The essays in the new book Life in Plastic: Artistic Responses to Petromodernity constitute a vital contribution to environmental humanities exploring artistic responses to the plastic age…
Since at least the 1960s, plastics have been a defining feature of contemporary life. They are undeniably utopian—wondrously innovative, cheap, malleable, durable, and convenient. Yet our proliferating use of plastics has also triggered catastrophic environmental consequences. Plastics are piling up in landfills, floating in oceans, and contributing to climate change and cancer clusters. They are derived from petrochemicals and enmeshed with the global oil economy, and they permeate our consumer goods and their packaging, our clothing and buildings, our bodies and minds. Plastic reshapes our cultural and social imaginaries.

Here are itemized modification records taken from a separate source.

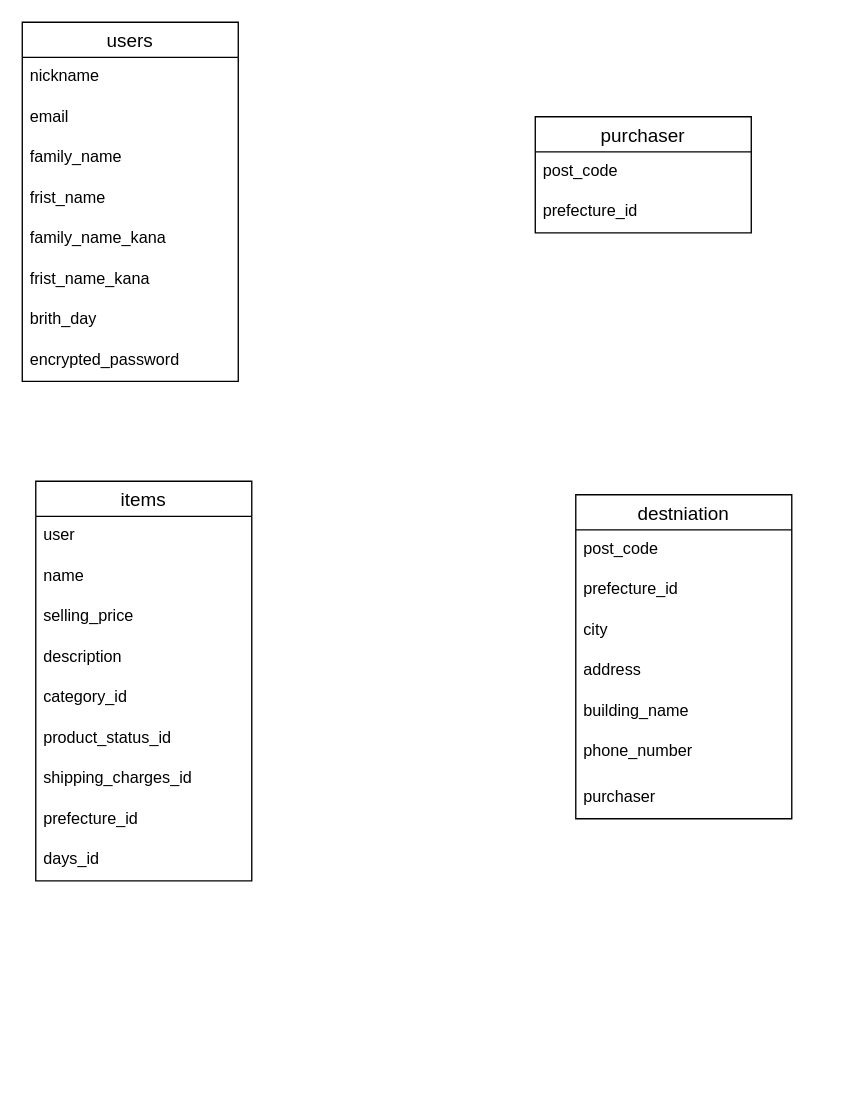
Earlier version of the draw.io diagram test.dio (hitochan151/furima-29115). Source tidied: cells renumbered, new cells numbered last; positions are measured from the earlier drawing's top-left corner, leaving out a move shared by most shapes. Both pictures are drawn from the tidied source at 135%, with x=0, y=0 at pixel (22, 22).
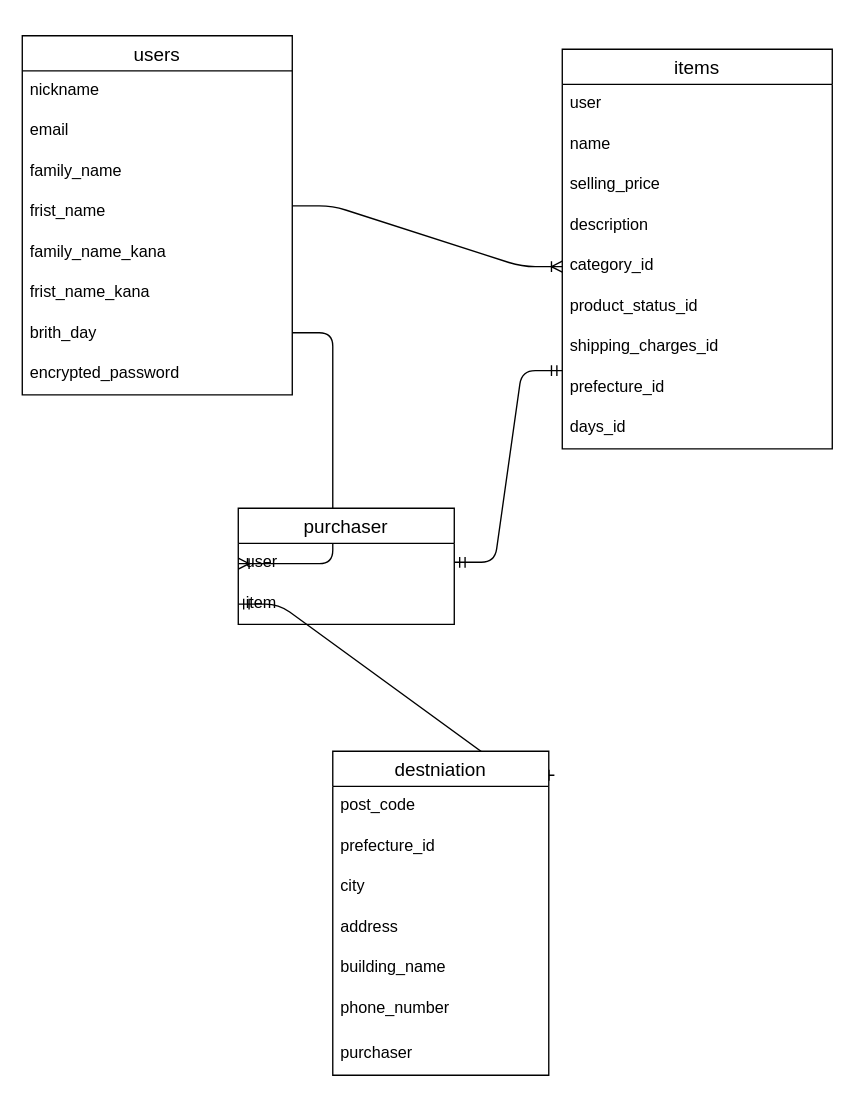
The same page after the edit.

Change to the diagram source:
```diff
@@
     <mxCell id="2" value="users" style="swimlane;fontStyle=0;horizontal=1;startSize=26;align=center;fontSize=14;" parent="1" vertex="1">
-      <mxGeometry width="160" height="266" as="geometry" />
+      <mxGeometry y="10" width="200" height="266" as="geometry" />
     </mxCell>
     <mxCell id="3" value="nickname" style="text;strokeColor=none;fillColor=none;spacingLeft=4;spacingRight=4;overflow=hidden;fontSize=12;" parent="2" vertex="1">
-      <mxGeometry y="26" width="160" height="30" as="geometry" />
+      <mxGeometry y="26" width="200" height="30" as="geometry" />
     </mxCell>
     <mxCell id="4" value="email" style="text;strokeColor=none;fillColor=none;spacingLeft=4;spacingRight=4;overflow=hidden;fontSize=12;" parent="2" vertex="1">
-      <mxGeometry y="56" width="160" height="30" as="geometry" />
+      <mxGeometry y="56" width="200" height="30" as="geometry" />
     </mxCell>
     <mxCell id="5" value="family_name" style="text;strokeColor=none;fillColor=none;spacingLeft=4;spacingRight=4;overflow=hidden;fontSize=12;" parent="2" vertex="1">
-      <mxGeometry y="86" width="160" height="30" as="geometry" />
+      <mxGeometry y="86" width="200" height="30" as="geometry" />
     </mxCell>
     <mxCell id="6" value="frist_name" style="text;strokeColor=none;fillColor=none;spacingLeft=4;spacingRight=4;overflow=hidden;fontSize=12;" parent="2" vertex="1">
-      <mxGeometry y="116" width="160" height="30" as="geometry" />
+      <mxGeometry y="116" width="200" height="30" as="geometry" />
     </mxCell>
     <mxCell id="7" value="family_name_kana" style="text;strokeColor=none;fillColor=none;spacingLeft=4;spacingRight=4;overflow=hidden;fontSize=12;" parent="2" vertex="1">
-      <mxGeometry y="146" width="160" height="30" as="geometry" />
+      <mxGeometry y="146" width="200" height="30" as="geometry" />
     </mxCell>
     <mxCell id="8" value="frist_name_kana" style="text;strokeColor=none;fillColor=none;spacingLeft=4;spacingRight=4;overflow=hidden;fontSize=12;" parent="2" vertex="1">
-      <mxGeometry y="176" width="160" height="30" as="geometry" />
+      <mxGeometry y="176" width="200" height="30" as="geometry" />
     </mxCell>
     <mxCell id="9" value="brith_day" style="text;strokeColor=none;fillColor=none;spacingLeft=4;spacingRight=4;overflow=hidden;fontSize=12;" parent="2" vertex="1">
-      <mxGeometry y="206" width="160" height="30" as="geometry" />
+      <mxGeometry y="206" width="200" height="30" as="geometry" />
     </mxCell>
     <mxCell id="10" value="encrypted_password" style="text;strokeColor=none;fillColor=none;spacingLeft=4;spacingRight=4;overflow=hidden;fontSize=12;" parent="2" vertex="1">
-      <mxGeometry y="236" width="160" height="30" as="geometry" />
+      <mxGeometry y="236" width="200" height="30" as="geometry" />
     </mxCell>
+    <mxCell id="32" style="edgeStyle=entityRelationEdgeStyle;fontSize=12;html=1;endArrow=ERoneToMany;entryX=0;entryY=0.5;entryDx=0;entryDy=0;" parent="1" edge="1" target="16">
+      <mxGeometry relative="1" as="geometry">
+        <mxPoint x="200" y="136" as="sourcePoint" />
+      </mxGeometry>
+    </mxCell>
     <mxCell id="11" value="items" style="swimlane;fontStyle=0;horizontal=1;startSize=26;align=center;fontSize=14;" parent="1" vertex="1">
-      <mxGeometry x="10" y="340" width="160" height="296" as="geometry" />
+      <mxGeometry x="400" y="20" width="200" height="296" as="geometry" />
     </mxCell>
     <mxCell id="12" value="user" style="text;strokeColor=none;fillColor=none;spacingLeft=4;spacingRight=4;overflow=hidden;fontSize=12;" parent="11" vertex="1">
-      <mxGeometry y="26" width="160" height="30" as="geometry" />
+      <mxGeometry y="26" width="200" height="30" as="geometry" />
     </mxCell>
     <mxCell id="13" value="name" style="text;strokeColor=none;fillColor=none;spacingLeft=4;spacingRight=4;overflow=hidden;fontSize=12;" parent="11" vertex="1">
-      <mxGeometry y="56" width="160" height="30" as="geometry" />
+      <mxGeometry y="56" width="200" height="30" as="geometry" />
     </mxCell>
     <mxCell id="14" value="selling_price" style="text;strokeColor=none;fillColor=none;spacingLeft=4;spacingRight=4;overflow=hidden;fontSize=12;" parent="11" vertex="1">
-      <mxGeometry y="86" width="160" height="30" as="geometry" />
+      <mxGeometry y="86" width="200" height="30" as="geometry" />
     </mxCell>
     <mxCell id="15" value="description" style="text;strokeColor=none;fillColor=none;spacingLeft=4;spacingRight=4;overflow=hidden;fontSize=12;" parent="11" vertex="1">
-      <mxGeometry y="116" width="160" height="30" as="geometry" />
+      <mxGeometry y="116" width="200" height="30" as="geometry" />
     </mxCell>
     <mxCell id="16" value="category_id" style="text;strokeColor=none;fillColor=none;spacingLeft=4;spacingRight=4;overflow=hidden;points=[[0,0.5],[1,0.5]];portConstraint=eastwest;fontSize=12;" parent="11" vertex="1">
-      <mxGeometry y="146" width="160" height="30" as="geometry" />
+      <mxGeometry y="146" width="200" height="30" as="geometry" />
     </mxCell>
     <mxCell id="17" value="product_status_id" style="text;strokeColor=none;fillColor=none;spacingLeft=4;spacingRight=4;overflow=hidden;fontSize=12;" parent="11" vertex="1">
-      <mxGeometry y="176" width="160" height="30" as="geometry" />
+      <mxGeometry y="176" width="200" height="30" as="geometry" />
     </mxCell>
     <mxCell id="18" value="shipping_charges_id" style="text;strokeColor=none;fillColor=none;spacingLeft=4;spacingRight=4;overflow=hidden;fontSize=12;" parent="11" vertex="1">
-      <mxGeometry y="206" width="160" height="30" as="geometry" />
+      <mxGeometry y="206" width="200" height="30" as="geometry" />
     </mxCell>
     <mxCell id="19" value="prefecture_id" style="text;strokeColor=none;fillColor=none;spacingLeft=4;spacingRight=4;overflow=hidden;fontSize=12;" parent="11" vertex="1">
-      <mxGeometry y="236" width="160" height="30" as="geometry" />
+      <mxGeometry y="236" width="200" height="30" as="geometry" />
     </mxCell>
     <mxCell id="20" value="days_id" style="text;strokeColor=none;fillColor=none;spacingLeft=4;spacingRight=4;overflow=hidden;fontSize=12;" parent="11" vertex="1">
-      <mxGeometry y="266" width="160" height="30" as="geometry" />
+      <mxGeometry y="266" width="200" height="30" as="geometry" />
     </mxCell>
+    <mxCell id="33" style="edgeStyle=entityRelationEdgeStyle;fontSize=12;html=1;endArrow=ERoneToMany;entryX=0;entryY=0.5;entryDx=0;entryDy=0;" parent="1" edge="1" target="30">
+      <mxGeometry relative="1" as="geometry">
+        <mxPoint x="200" y="230" as="sourcePoint" />
+      </mxGeometry>
+    </mxCell>
+    <mxCell id="34" style="edgeStyle=entityRelationEdgeStyle;fontSize=12;html=1;endArrow=ERmandOne;startArrow=ERmandOne;exitX=1.026;exitY=0.074;exitDx=0;exitDy=0;exitPerimeter=0;entryX=0;entryY=0.5;entryDx=0;entryDy=0;" parent="1" edge="1" source="21" target="31">
+      <mxGeometry relative="1" as="geometry" />
+    </mxCell>
     <mxCell id="21" value="destniation" style="swimlane;fontStyle=0;horizontal=1;startSize=26;align=center;fontSize=14;" parent="1" vertex="1">
-      <mxGeometry x="410" y="350" width="160" height="240" as="geometry" />
+      <mxGeometry x="230" y="540" width="160" height="240" as="geometry" />
     </mxCell>
@@
+    <mxCell id="35" style="edgeStyle=entityRelationEdgeStyle;fontSize=12;html=1;endArrow=ERmandOne;startArrow=ERmandOne;" parent="1" edge="1">
+      <mxGeometry relative="1" as="geometry">
+        <mxPoint x="320" y="400" as="sourcePoint" />
+        <mxPoint x="400" y="258" as="targetPoint" />
+      </mxGeometry>
+    </mxCell>
     <mxCell id="29" value="purchaser" style="swimlane;fontStyle=0;horizontal=1;startSize=26;align=center;fontSize=14;" parent="1" vertex="1">
-      <mxGeometry x="380" y="70" width="160" height="86" as="geometry" />
+      <mxGeometry x="160" y="360" width="160" height="86" as="geometry" />
     </mxCell>
-    <mxCell id="30" value="post_code" style="text;strokeColor=none;fillColor=none;spacingLeft=4;spacingRight=4;overflow=hidden;points=[[0,0.5],[1,0.5]];portConstraint=eastwest;fontSize=12;" parent="29" vertex="1">
+    <mxCell id="30" value="user" style="text;strokeColor=none;fillColor=none;spacingLeft=4;spacingRight=4;overflow=hidden;points=[[0,0.5],[1,0.5]];portConstraint=eastwest;fontSize=12;" parent="29" vertex="1">
       <mxGeometry y="26" width="160" height="30" as="geometry" />
     </mxCell>
-    <mxCell id="31" value="prefecture_id" style="text;strokeColor=none;fillColor=none;spacingLeft=4;spacingRight=4;overflow=hidden;points=[[0,0.5],[1,0.5]];portConstraint=eastwest;fontSize=12;" parent="29" vertex="1">
+    <mxCell id="31" value="item" style="text;strokeColor=none;fillColor=none;spacingLeft=4;spacingRight=4;overflow=hidden;points=[[0,0.5],[1,0.5]];portConstraint=eastwest;fontSize=12;" parent="29" vertex="1">
       <mxGeometry y="56" width="160" height="30" as="geometry" />
     </mxCell>
```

With impressive breadth and compelling urgency, the essays in Life in Plastic examine the arts and literature of the plastic age. Focusing mainly on post-1960s North America, the collection spans a wide variety of genres, including graphic novels, superhero comics, utopic and dystopic science fiction, poetry, and satirical prose, as well as vinyl records and visual arts. Essays by a remarkable lineup of cultural theorists interrogate how plastic—as material and concept—has affected human sensibilities and expression. The collection reveals the place of plastic in reshaping how we perceive, relate to, represent, and re-imagine bodies, senses, environment, scale, mortality, and collective well-being.
Ultimately, the contributors to Life in Plastic think through plastic with an eye to imagining our way out of plastic, moving toward a postplastic future.
Contributors: Crystal Bartolovich, Syracuse U; Maurizia Boscagli, U of California, Santa Barbara; Christopher Breu, Illinois State U; Loren Glass, U of Iowa; Sean Grattan, U of Kent; Nayoung Kim, Brandeis U; Jane Kuenz, U of Southern Maine; Paul Morrison, Brandeis U; W. Dana Phillips, Towson U in Maryland and Rhodes U in Grahamstown, South Africa; Margaret Ronda, UC-Davis; Lisa Swanstrom, U of Utah; Jennifer Wagner-Lawlor, Pennsylvania State U; Phillip E. Wegner, U of Florida; Daniel Worden, Rochester Institute of Technology.